BEGIN
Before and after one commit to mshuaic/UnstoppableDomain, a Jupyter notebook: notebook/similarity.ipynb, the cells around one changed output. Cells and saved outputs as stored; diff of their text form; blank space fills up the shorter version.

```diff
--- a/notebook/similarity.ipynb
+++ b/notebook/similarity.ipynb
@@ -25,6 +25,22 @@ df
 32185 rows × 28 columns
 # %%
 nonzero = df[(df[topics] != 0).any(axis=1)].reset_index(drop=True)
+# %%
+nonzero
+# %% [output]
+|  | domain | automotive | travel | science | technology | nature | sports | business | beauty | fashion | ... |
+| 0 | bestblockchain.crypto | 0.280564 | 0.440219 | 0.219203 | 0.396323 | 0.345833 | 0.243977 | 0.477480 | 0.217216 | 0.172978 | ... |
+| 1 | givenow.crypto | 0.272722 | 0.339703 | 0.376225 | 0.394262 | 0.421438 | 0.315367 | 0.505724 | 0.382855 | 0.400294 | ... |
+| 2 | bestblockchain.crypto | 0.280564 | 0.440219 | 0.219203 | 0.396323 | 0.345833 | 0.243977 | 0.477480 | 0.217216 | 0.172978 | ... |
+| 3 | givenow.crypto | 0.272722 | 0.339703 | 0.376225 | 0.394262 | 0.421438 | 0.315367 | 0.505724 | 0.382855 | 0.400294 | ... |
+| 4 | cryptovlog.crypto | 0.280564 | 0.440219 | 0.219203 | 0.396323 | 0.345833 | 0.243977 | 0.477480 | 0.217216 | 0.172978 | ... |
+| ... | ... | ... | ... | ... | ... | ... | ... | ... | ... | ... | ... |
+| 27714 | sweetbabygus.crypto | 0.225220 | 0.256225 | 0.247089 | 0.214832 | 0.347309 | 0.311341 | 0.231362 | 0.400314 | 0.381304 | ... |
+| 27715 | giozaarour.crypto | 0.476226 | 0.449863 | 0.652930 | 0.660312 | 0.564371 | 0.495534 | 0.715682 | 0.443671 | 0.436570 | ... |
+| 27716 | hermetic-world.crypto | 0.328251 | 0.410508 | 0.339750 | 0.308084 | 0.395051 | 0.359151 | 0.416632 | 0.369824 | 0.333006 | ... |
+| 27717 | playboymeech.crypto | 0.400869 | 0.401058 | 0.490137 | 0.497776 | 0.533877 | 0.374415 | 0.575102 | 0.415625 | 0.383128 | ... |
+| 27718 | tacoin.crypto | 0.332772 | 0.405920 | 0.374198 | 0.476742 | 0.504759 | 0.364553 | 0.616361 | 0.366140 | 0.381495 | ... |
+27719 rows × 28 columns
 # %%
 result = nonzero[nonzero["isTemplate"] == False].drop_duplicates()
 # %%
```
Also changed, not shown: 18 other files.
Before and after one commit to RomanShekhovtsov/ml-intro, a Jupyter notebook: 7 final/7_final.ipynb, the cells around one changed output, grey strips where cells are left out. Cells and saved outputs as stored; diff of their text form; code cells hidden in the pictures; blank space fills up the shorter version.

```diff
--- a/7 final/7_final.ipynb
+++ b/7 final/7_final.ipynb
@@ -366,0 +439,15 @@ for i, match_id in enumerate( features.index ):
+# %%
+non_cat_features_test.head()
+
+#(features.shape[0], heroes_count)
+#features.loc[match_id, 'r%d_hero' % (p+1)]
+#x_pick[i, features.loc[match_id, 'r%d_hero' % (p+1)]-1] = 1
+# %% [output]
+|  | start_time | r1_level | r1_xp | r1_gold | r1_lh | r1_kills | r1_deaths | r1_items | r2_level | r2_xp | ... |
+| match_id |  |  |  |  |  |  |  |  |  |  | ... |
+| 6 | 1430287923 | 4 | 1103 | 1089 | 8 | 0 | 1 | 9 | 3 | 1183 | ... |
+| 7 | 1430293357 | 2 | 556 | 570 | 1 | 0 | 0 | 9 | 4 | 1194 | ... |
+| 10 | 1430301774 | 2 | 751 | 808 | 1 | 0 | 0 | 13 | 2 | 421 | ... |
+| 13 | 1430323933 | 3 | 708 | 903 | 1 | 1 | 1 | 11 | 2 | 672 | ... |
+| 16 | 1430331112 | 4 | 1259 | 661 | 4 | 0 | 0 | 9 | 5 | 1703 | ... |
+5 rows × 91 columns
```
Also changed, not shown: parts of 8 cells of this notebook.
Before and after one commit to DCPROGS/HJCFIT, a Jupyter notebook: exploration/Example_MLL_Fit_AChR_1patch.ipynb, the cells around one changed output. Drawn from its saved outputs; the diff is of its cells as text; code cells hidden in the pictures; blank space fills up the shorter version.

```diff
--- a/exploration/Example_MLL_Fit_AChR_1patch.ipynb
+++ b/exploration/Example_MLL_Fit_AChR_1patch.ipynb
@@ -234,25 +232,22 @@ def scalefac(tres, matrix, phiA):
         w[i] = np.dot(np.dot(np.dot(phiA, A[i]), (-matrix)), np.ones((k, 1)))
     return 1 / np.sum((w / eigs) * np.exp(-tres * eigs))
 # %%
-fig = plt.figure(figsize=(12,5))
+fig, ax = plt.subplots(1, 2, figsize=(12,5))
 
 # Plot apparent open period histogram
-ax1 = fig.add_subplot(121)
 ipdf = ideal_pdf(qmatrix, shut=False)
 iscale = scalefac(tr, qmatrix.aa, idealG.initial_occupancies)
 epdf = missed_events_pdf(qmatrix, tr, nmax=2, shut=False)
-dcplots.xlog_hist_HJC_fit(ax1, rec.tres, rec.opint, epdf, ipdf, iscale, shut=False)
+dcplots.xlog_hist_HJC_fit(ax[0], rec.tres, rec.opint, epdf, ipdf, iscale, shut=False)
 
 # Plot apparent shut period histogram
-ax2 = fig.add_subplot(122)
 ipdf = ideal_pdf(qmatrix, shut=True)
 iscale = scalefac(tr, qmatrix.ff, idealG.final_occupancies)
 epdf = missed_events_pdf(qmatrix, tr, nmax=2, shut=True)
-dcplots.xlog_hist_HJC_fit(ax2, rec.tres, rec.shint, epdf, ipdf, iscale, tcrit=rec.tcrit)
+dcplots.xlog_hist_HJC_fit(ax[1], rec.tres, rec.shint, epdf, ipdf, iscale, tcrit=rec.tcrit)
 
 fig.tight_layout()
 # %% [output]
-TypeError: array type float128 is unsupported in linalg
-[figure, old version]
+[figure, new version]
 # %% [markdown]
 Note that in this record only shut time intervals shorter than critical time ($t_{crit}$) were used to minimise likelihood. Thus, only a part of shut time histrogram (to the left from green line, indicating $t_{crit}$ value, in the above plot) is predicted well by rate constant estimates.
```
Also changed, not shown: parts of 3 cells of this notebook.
END
**WORK TO BE COMPLETED:**
Restate each entry exactly, skipping none.

**TASK OUTPUT:**
Before and after one commit to mshuaic/UnstoppableDomain, a Jupyter notebook: notebook/similarity.ipynb, the cells around one changed output. Cells and saved outputs as stored; diff of their text form; blank space fills up the shorter version.

```diff
--- a/notebook/similarity.ipynb
+++ b/notebook/similarity.ipynb
@@ -25,6 +25,22 @@ df
 32185 rows × 28 columns
 # %%
 nonzero = df[(df[topics] != 0).any(axis=1)].reset_index(drop=True)
+# %%
+nonzero
+# %% [output]
+|  | domain | automotive | travel | science | technology | nature | sports | business | beauty | fashion | ... |
+| 0 | bestblockchain.crypto | 0.280564 | 0.440219 | 0.219203 | 0.396323 | 0.345833 | 0.243977 | 0.477480 | 0.217216 | 0.172978 | ... |
+| 1 | givenow.crypto | 0.272722 | 0.339703 | 0.376225 | 0.394262 | 0.421438 | 0.315367 | 0.505724 | 0.382855 | 0.400294 | ... |
+| 2 | bestblockchain.crypto | 0.280564 | 0.440219 | 0.219203 | 0.396323 | 0.345833 | 0.243977 | 0.477480 | 0.217216 | 0.172978 | ... |
+| 3 | givenow.crypto | 0.272722 | 0.339703 | 0.376225 | 0.394262 | 0.421438 | 0.315367 | 0.505724 | 0.382855 | 0.400294 | ... |
+| 4 | cryptovlog.crypto | 0.280564 | 0.440219 | 0.219203 | 0.396323 | 0.345833 | 0.243977 | 0.477480 | 0.217216 | 0.172978 | ... |
+| ... | ... | ... | ... | ... | ... | ... | ... | ... | ... | ... | ... |
+| 27714 | sweetbabygus.crypto | 0.225220 | 0.256225 | 0.247089 | 0.214832 | 0.347309 | 0.311341 | 0.231362 | 0.400314 | 0.381304 | ... |
+| 27715 | giozaarour.crypto | 0.476226 | 0.449863 | 0.652930 | 0.660312 | 0.564371 | 0.495534 | 0.715682 | 0.443671 | 0.436570 | ... |
+| 27716 | hermetic-world.crypto | 0.328251 | 0.410508 | 0.339750 | 0.308084 | 0.395051 | 0.359151 | 0.416632 | 0.369824 | 0.333006 | ... |
+| 27717 | playboymeech.crypto | 0.400869 | 0.401058 | 0.490137 | 0.497776 | 0.533877 | 0.374415 | 0.575102 | 0.415625 | 0.383128 | ... |
+| 27718 | tacoin.crypto | 0.332772 | 0.405920 | 0.374198 | 0.476742 | 0.504759 | 0.364553 | 0.616361 | 0.366140 | 0.381495 | ... |
+27719 rows × 28 columns
 # %%
 result = nonzero[nonzero["isTemplate"] == False].drop_duplicates()
 # %%
```
Also changed, not shown: 18 other files.
Before and after one commit to RomanShekhovtsov/ml-intro, a Jupyter notebook: 7 final/7_final.ipynb, the cells around one changed output, grey strips where cells are left out. Cells and saved outputs as stored; diff of their text form; code cells hidden in the pictures; blank space fills up the shorter version.

```diff
--- a/7 final/7_final.ipynb
+++ b/7 final/7_final.ipynb
@@ -366,0 +439,15 @@ for i, match_id in enumerate( features.index ):
+# %%
+non_cat_features_test.head()
+
+#(features.shape[0], heroes_count)
+#features.loc[match_id, 'r%d_hero' % (p+1)]
+#x_pick[i, features.loc[match_id, 'r%d_hero' % (p+1)]-1] = 1
+# %% [output]
+|  | start_time | r1_level | r1_xp | r1_gold | r1_lh | r1_kills | r1_deaths | r1_items | r2_level | r2_xp | ... |
+| match_id |  |  |  |  |  |  |  |  |  |  | ... |
+| 6 | 1430287923 | 4 | 1103 | 1089 | 8 | 0 | 1 | 9 | 3 | 1183 | ... |
+| 7 | 1430293357 | 2 | 556 | 570 | 1 | 0 | 0 | 9 | 4 | 1194 | ... |
+| 10 | 1430301774 | 2 | 751 | 808 | 1 | 0 | 0 | 13 | 2 | 421 | ... |
+| 13 | 1430323933 | 3 | 708 | 903 | 1 | 1 | 1 | 11 | 2 | 672 | ... |
+| 16 | 1430331112 | 4 | 1259 | 661 | 4 | 0 | 0 | 9 | 5 | 1703 | ... |
+5 rows × 91 columns
```
Also changed, not shown: parts of 8 cells of this notebook.
Before and after one commit to DCPROGS/HJCFIT, a Jupyter notebook: exploration/Example_MLL_Fit_AChR_1patch.ipynb, the cells around one changed output. Drawn from its saved outputs; the diff is of its cells as text; code cells hidden in the pictures; blank space fills up the shorter version.

```diff
--- a/exploration/Example_MLL_Fit_AChR_1patch.ipynb
+++ b/exploration/Example_MLL_Fit_AChR_1patch.ipynb
@@ -234,25 +232,22 @@ def scalefac(tres, matrix, phiA):
         w[i] = np.dot(np.dot(np.dot(phiA, A[i]), (-matrix)), np.ones((k, 1)))
     return 1 / np.sum((w / eigs) * np.exp(-tres * eigs))
 # %%
-fig = plt.figure(figsize=(12,5))
+fig, ax = plt.subplots(1, 2, figsize=(12,5))
 
 # Plot apparent open period histogram
-ax1 = fig.add_subplot(121)
 ipdf = ideal_pdf(qmatrix, shut=False)
 iscale = scalefac(tr, qmatrix.aa, idealG.initial_occupancies)
 epdf = missed_events_pdf(qmatrix, tr, nmax=2, shut=False)
-dcplots.xlog_hist_HJC_fit(ax1, rec.tres, rec.opint, epdf, ipdf, iscale, shut=False)
+dcplots.xlog_hist_HJC_fit(ax[0], rec.tres, rec.opint, epdf, ipdf, iscale, shut=False)
 
 # Plot apparent shut period histogram
-ax2 = fig.add_subplot(122)
 ipdf = ideal_pdf(qmatrix, shut=True)
 iscale = scalefac(tr, qmatrix.ff, idealG.final_occupancies)
 epdf = missed_events_pdf(qmatrix, tr, nmax=2, shut=True)
-dcplots.xlog_hist_HJC_fit(ax2, rec.tres, rec.shint, epdf, ipdf, iscale, tcrit=rec.tcrit)
+dcplots.xlog_hist_HJC_fit(ax[1], rec.tres, rec.shint, epdf, ipdf, iscale, tcrit=rec.tcrit)
 
 fig.tight_layout()
 # %% [output]
-TypeError: array type float128 is unsupported in linalg
-[figure, old version]
+[figure, new version]
 # %% [markdown]
 Note that in this record only shut time intervals shorter than critical time ($t_{crit}$) were used to minimise likelihood. Thus, only a part of shut time histrogram (to the left from green line, indicating $t_{crit}$ value, in the above plot) is predicted well by rate constant estimates.
```
Also changed, not shown: parts of 3 cells of this notebook.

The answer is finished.